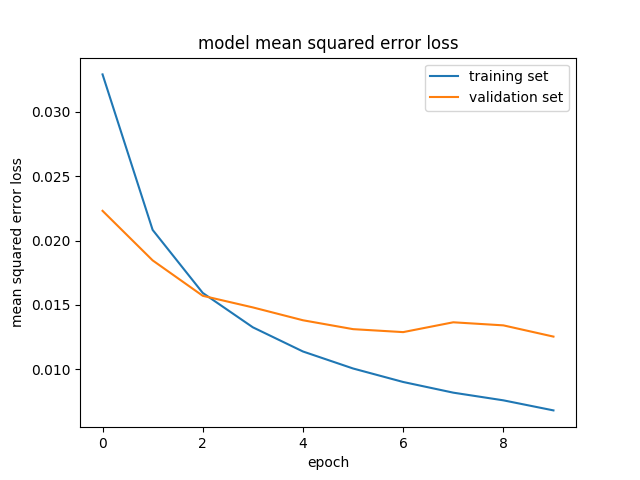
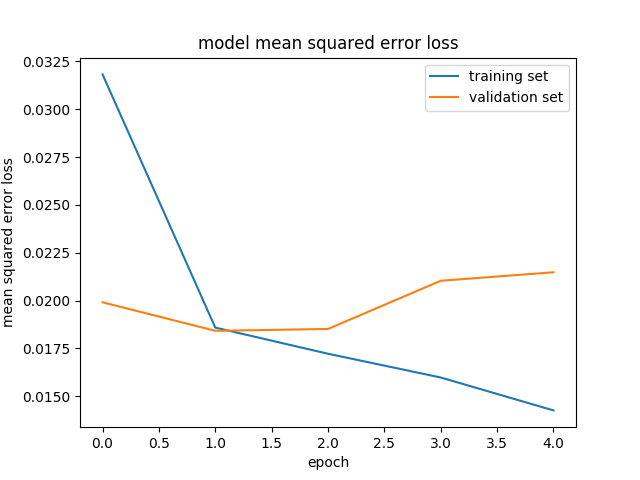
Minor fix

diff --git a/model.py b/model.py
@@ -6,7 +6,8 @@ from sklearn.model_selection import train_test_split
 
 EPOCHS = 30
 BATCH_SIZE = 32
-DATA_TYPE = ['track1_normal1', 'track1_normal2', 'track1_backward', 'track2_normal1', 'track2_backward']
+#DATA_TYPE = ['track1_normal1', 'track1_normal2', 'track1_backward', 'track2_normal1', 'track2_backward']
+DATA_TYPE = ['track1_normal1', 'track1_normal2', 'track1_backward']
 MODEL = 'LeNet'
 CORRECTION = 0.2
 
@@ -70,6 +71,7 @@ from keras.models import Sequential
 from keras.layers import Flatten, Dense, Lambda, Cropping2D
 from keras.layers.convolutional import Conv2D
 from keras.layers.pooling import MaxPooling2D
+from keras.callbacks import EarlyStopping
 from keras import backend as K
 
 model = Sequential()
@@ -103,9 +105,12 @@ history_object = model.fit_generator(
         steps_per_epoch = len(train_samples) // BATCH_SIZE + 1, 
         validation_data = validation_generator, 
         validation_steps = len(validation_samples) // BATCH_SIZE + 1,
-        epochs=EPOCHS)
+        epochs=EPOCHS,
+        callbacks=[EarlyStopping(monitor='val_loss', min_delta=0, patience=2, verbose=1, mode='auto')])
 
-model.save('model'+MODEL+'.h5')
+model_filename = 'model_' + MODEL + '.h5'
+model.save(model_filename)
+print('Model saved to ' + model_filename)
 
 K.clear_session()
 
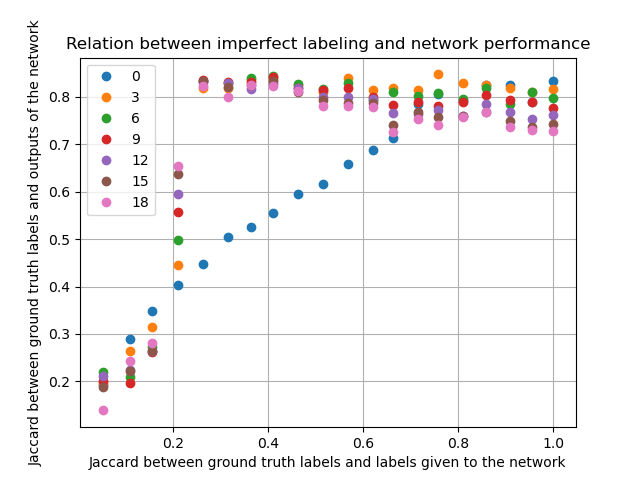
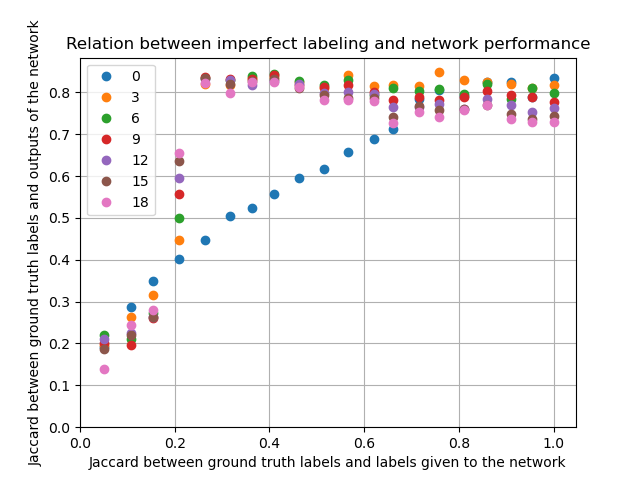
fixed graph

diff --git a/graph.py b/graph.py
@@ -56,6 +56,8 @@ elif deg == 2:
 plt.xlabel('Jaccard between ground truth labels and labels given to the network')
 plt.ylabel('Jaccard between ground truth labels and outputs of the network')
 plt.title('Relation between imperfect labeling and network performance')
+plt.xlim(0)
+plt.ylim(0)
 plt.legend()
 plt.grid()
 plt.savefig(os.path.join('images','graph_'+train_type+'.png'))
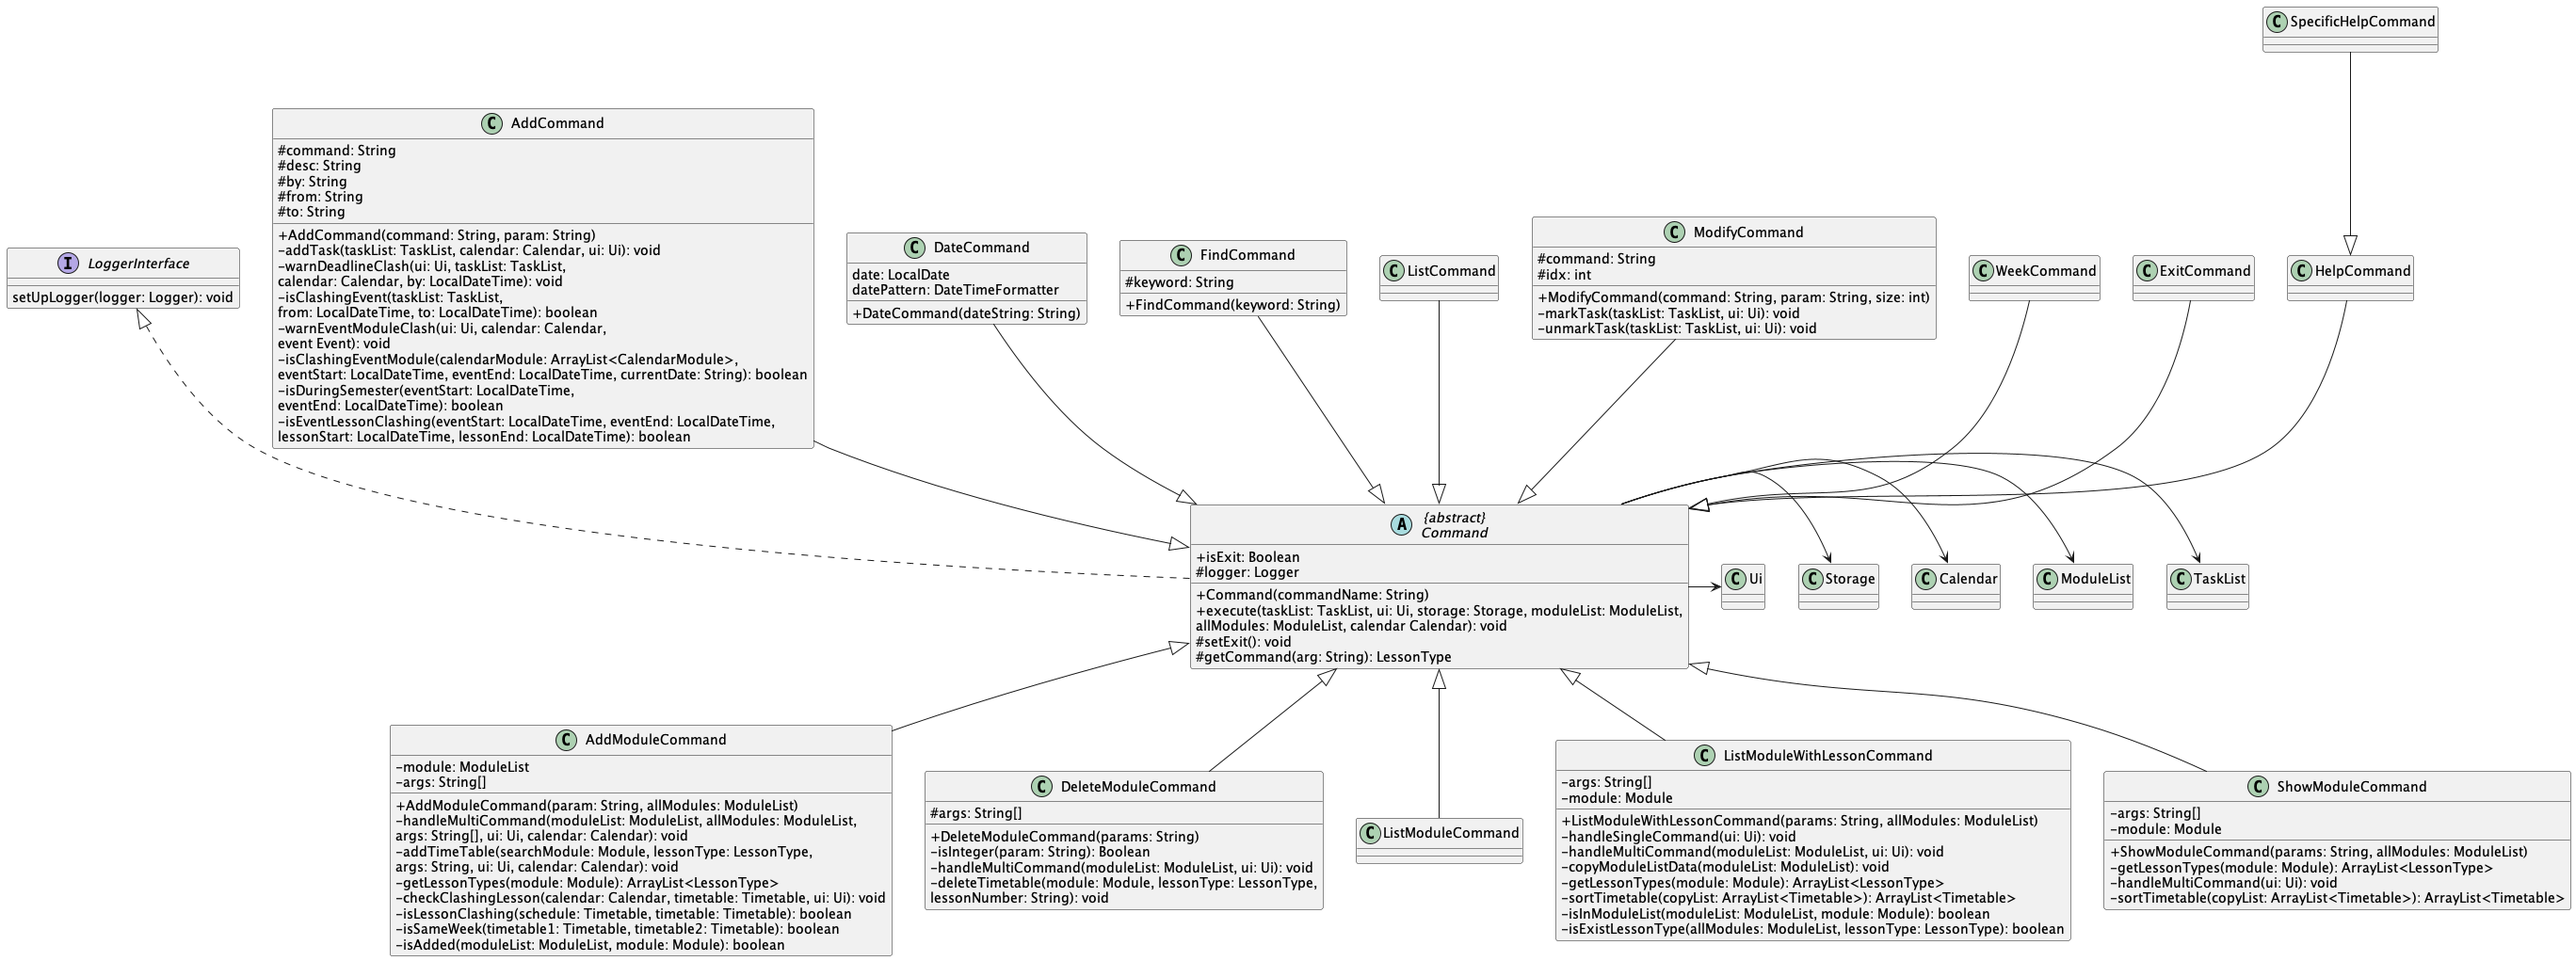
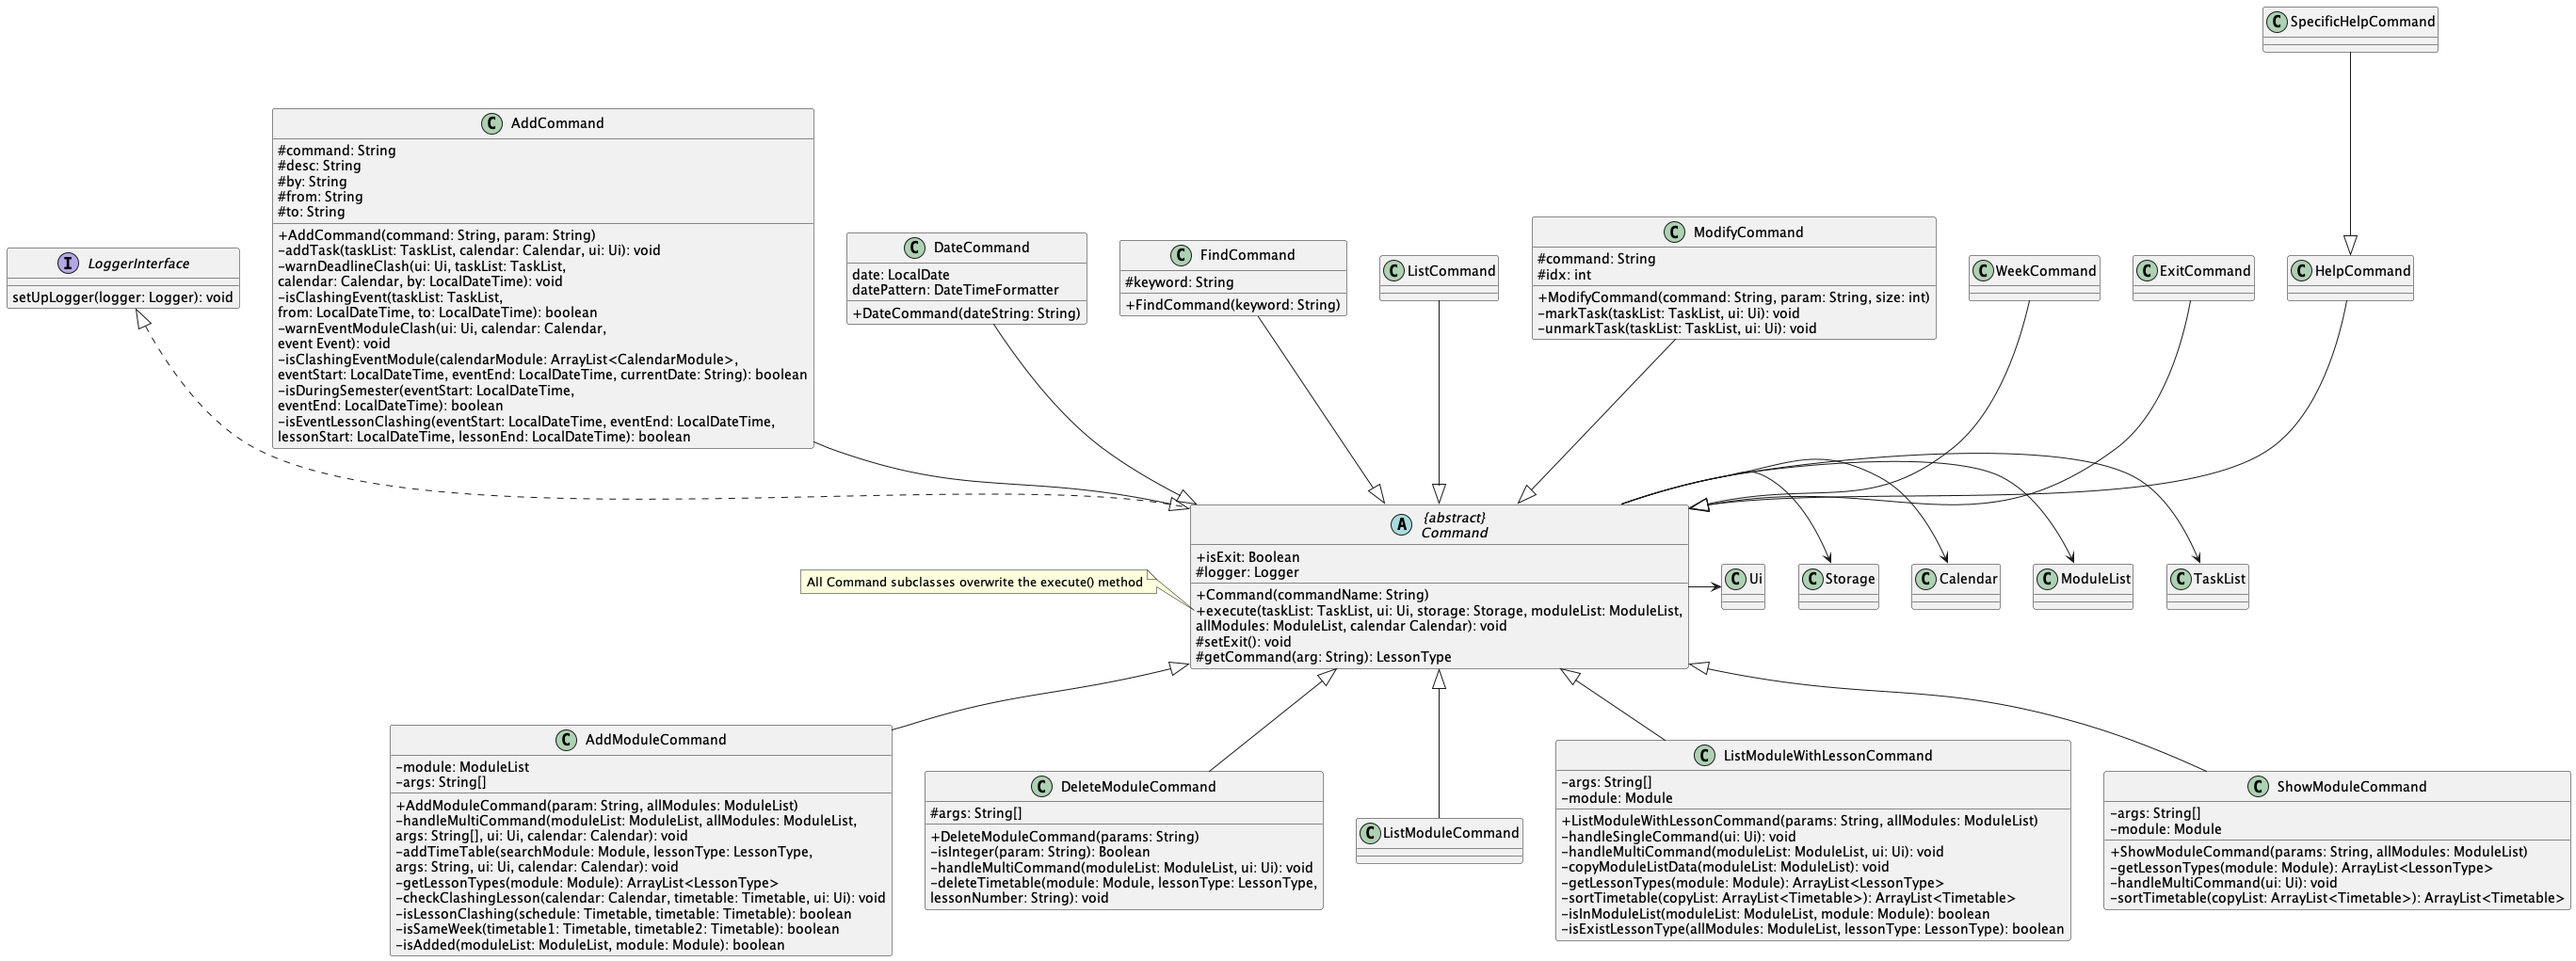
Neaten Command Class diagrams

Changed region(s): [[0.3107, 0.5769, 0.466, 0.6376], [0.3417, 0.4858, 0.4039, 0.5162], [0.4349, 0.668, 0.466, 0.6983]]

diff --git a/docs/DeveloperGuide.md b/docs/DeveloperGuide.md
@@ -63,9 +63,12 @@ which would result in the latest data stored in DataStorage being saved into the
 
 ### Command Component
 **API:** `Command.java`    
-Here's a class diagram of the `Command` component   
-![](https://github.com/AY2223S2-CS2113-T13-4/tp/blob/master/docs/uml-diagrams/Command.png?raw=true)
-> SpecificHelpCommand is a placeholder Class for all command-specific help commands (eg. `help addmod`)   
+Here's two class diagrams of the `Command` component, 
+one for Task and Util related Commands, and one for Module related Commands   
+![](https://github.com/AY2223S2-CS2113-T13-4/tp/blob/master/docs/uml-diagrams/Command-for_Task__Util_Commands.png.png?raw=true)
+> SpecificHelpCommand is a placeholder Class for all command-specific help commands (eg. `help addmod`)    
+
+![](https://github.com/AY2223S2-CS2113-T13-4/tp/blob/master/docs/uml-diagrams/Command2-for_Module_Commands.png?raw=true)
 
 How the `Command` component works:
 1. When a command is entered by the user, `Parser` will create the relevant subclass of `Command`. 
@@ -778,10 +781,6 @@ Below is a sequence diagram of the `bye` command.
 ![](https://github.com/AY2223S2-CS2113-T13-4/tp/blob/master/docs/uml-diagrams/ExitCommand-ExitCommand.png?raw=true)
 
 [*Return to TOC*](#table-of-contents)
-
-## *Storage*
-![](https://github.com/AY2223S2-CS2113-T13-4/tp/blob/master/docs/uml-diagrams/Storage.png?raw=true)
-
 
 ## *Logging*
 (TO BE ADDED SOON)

---*---

[YOUR GOAL]
Your answer should consist of the lines above that hold the word "layers", copied exactly.

[EXERCISE RESULT]
 from keras.layers import Flatten, Dense, Lambda, Cropping2D
 from keras.layers.convolutional import Conv2D
 from keras.layers.pooling import MaxPooling2D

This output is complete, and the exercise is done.